AVAILABLE DATA section start

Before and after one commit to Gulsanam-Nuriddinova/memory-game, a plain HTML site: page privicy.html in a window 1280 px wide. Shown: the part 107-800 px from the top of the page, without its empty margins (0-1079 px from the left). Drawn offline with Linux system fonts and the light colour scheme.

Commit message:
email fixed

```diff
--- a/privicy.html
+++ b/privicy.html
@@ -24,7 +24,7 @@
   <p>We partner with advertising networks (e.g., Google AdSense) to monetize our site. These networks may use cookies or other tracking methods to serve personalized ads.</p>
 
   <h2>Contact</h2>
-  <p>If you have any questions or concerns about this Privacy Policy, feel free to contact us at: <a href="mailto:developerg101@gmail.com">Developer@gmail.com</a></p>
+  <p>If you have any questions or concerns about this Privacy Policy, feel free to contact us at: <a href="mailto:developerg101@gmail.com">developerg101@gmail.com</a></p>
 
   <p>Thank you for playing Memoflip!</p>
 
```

AVAILABLE DATA section end

> [INSTRUCTIONS TO FOLLOW] Start with the first line of the data and print every line exactly. The line containing "email fixed" is the last one to include.

> [EXERCISE RESULT]
Before and after one commit to Gulsanam-Nuriddinova/memory-game, a plain HTML site: page privicy.html in a window 1280 px wide. Shown: the part 107-800 px from the top of the page, without its empty margins (0-1079 px from the left). Drawn offline with Linux system fonts and the light colour scheme.

Commit message:
email fixed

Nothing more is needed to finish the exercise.